The OPPO F15 does not have something spectacular stored away in terms of its battery but it gets the job done just fine. The phone is powered by a 4,000mAh cell which supports the company’s proprietary VOOC 3.0 charging. In our standard video loop battery test, the phone managed to last 16 hours which is quite impressive. As for the regular usage of the smartphone, I managed to get almost a day and a half on regular usage which involved watching a lot of Netflix content, operating all my social media apps and an active 4G connection for most of the time. The phone charges to 50 percent in about 30 minutes while a full charge can take about 100 minutes or so.
The OPPO F15 would’ve been a great phone if it was launched last year. In 2020 users expect faster performance, better cameras and Android 10 out of the box if they plan on shelling Rs 20,000 for a phone.
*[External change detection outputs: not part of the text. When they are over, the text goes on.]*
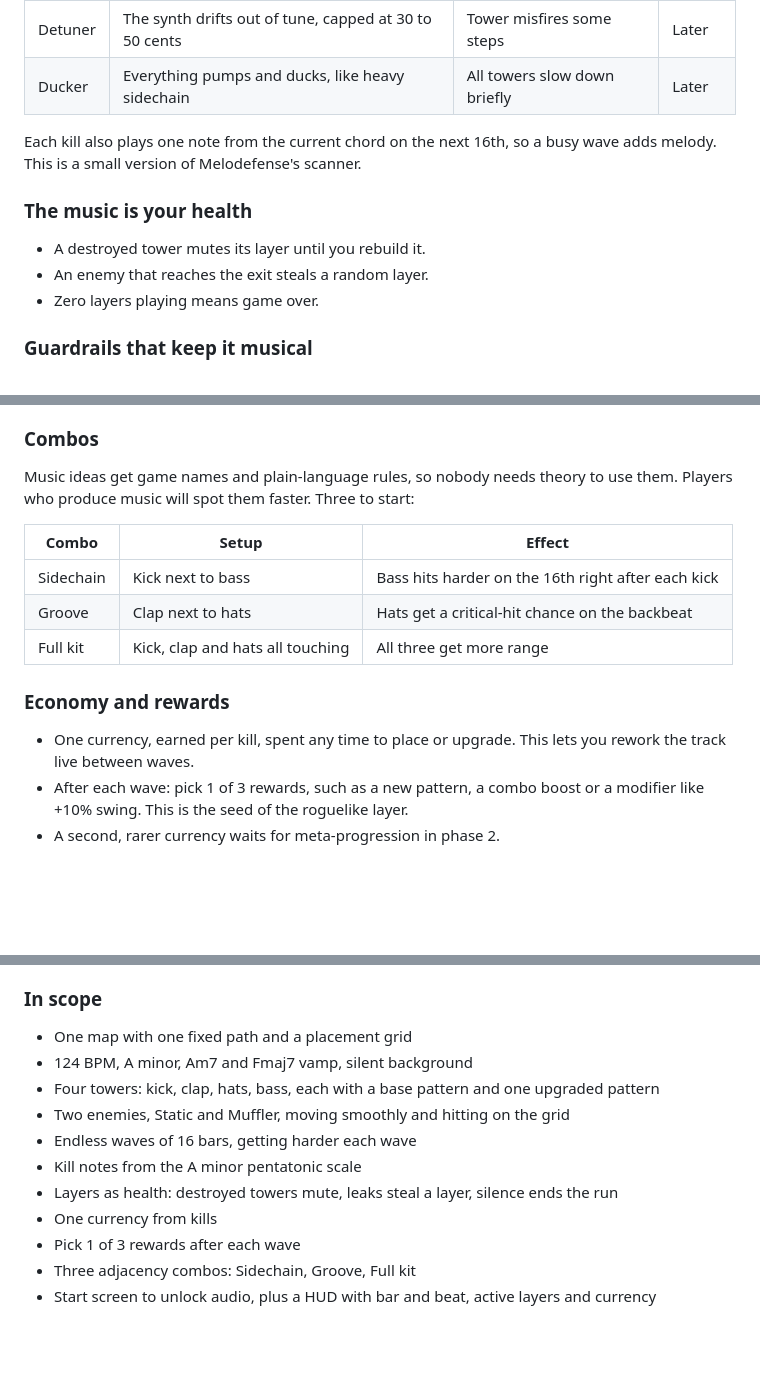
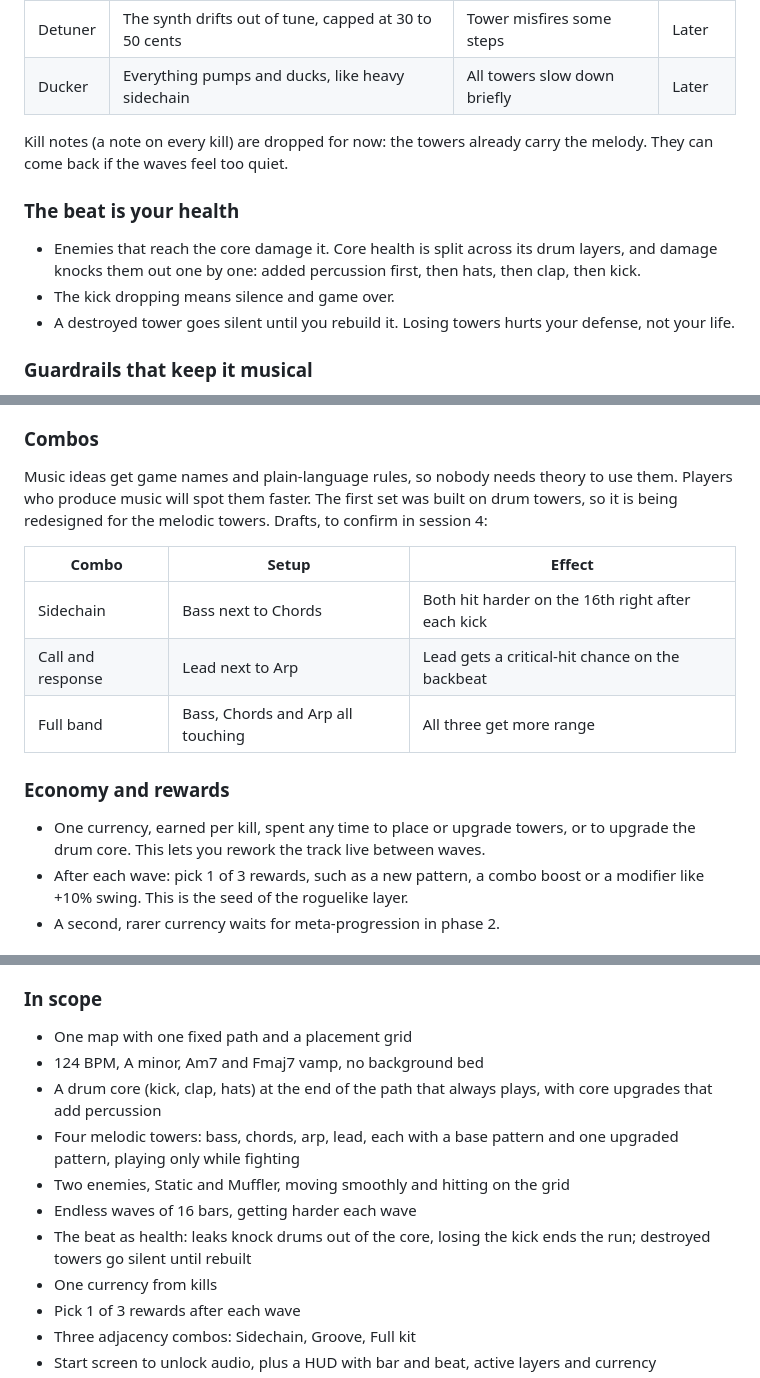
Before and after one commit to nicoandronowicz/rhythm-td, a Markdown page: docs/design.md, 3 parts joined by grey strips. GitHub-like rendering; blank space fills up the shorter version.

```diff
--- a/docs/design.md
+++ b/docs/design.md
@@ -79,13 +99,13 @@ Movement is smooth, but attacks and sound effects only land on the 16th-note gri
 | Detuner | The synth drifts out of tune, capped at 30 to 50 cents | Tower misfires some steps | Later |
 | Ducker | Everything pumps and ducks, like heavy sidechain | All towers slow down briefly | Later |
 
-Each kill also plays one note from the current chord on the next 16th, so a busy wave adds melody. This is a small version of Melodefense's scanner.
+Kill notes (a note on every kill) are dropped for now: the towers already carry the melody. They can come back if the waves feel too quiet.
 
-### The music is your health
+### The beat is your health
 
-- A destroyed tower mutes its layer until you rebuild it.
-- An enemy that reaches the exit steals a random layer.
-- Zero layers playing means game over.
+- Enemies that reach the core damage it. Core health is split across its drum layers, and damage knocks them out one by one: added percussion first, then hats, then clap, then kick.
+- The kick dropping means silence and game over.
+- A destroyed tower goes silent until you rebuild it. Losing towers hurts your defense, not your life.
 
 ### Guardrails that keep it musical
 
@@ -100,17 +120,17 @@ Each run picks a path layout from a set of templates, a key and progression from
 
 ### Combos
 
-Music ideas get game names and plain-language rules, so nobody needs theory to use them. Players who produce music will spot them faster. Three to start:
+Music ideas get game names and plain-language rules, so nobody needs theory to use them. Players who produce music will spot them faster. The first set was built on drum towers, so it is being redesigned for the melodic towers. Drafts, to confirm in session 4:
 
 | Combo | Setup | Effect |
 | --- | --- | --- |
-| Sidechain | Kick next to bass | Bass hits harder on the 16th right after each kick |
-| Groove | Clap next to hats | Hats get a critical-hit chance on the backbeat |
-| Full kit | Kick, clap and hats all touching | All three get more range |
+| Sidechain | Bass next to Chords | Both hit harder on the 16th right after each kick |
+| Call and response | Lead next to Arp | Lead gets a critical-hit chance on the backbeat |
+| Full band | Bass, Chords and Arp all touching | All three get more range |
 
 ### Economy and rewards
 
-- One currency, earned per kill, spent any time to place or upgrade. This lets you rework the track live between waves.
+- One currency, earned per kill, spent any time to place or upgrade towers, or to upgrade the drum core. This lets you rework the track live between waves.
 - After each wave: pick 1 of 3 rewards, such as a new pattern, a combo boost or a modifier like +10% swing. This is the seed of the roguelike layer.
 - A second, rarer currency waits for meta-progression in phase 2.
 
@@ -145,12 +165,12 @@ The prototype answers one question: does placing towers feel like building a tra
 ### In scope
 
 - One map with one fixed path and a placement grid
-- 124 BPM, A minor, Am7 and Fmaj7 vamp, silent background
-- Four towers: kick, clap, hats, bass, each with a base pattern and one upgraded pattern
+- 124 BPM, A minor, Am7 and Fmaj7 vamp, no background bed
+- A drum core (kick, clap, hats) at the end of the path that always plays, with core upgrades that add percussion
+- Four melodic towers: bass, chords, arp, lead, each with a base pattern and one upgraded pattern, playing only while fighting
 - Two enemies, Static and Muffler, moving smoothly and hitting on the grid
 - Endless waves of 16 bars, getting harder each wave
-- Kill notes from the A minor pentatonic scale
-- Layers as health: destroyed towers mute, leaks steal a layer, silence ends the run
+- The beat as health: leaks knock drums out of the core, losing the kick ends the run; destroyed towers go silent until rebuilt
 - One currency from kills
 - Pick 1 of 3 rewards after each wave
 - Three adjacency combos: Sidechain, Groove, Full kit
```
Also changed, not shown: other parts of docs/design.md (+46 -17 lines), CLAUDE.md (+28 -18 lines).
The hardware choices on the OPPO F15 are hard to justify when you have phones like the Realme X2 with arguably much better specs and also an imminent upgrade to Android 10. A case can be made about the F15’s premium looks, but the Redmi K20 is also quite a looker. Sure, the F15 is a great phone and also has capable cameras, along with good battery management. But it does not visibly beat the competition in any category as a whole and that is something very vital for a mid-range smartphone to make a mark. Let’s hope that OPPO comes out with a better ‘Pro’ version of this device.
Editor’s rating: 3.5 / 5
- Great design
- Reliable rear-facing cameras
- Good battery management
- Performance is an issue
- Monochrome sensor does not make sense
- No Android 10 out of the box
Photos by Raj Rout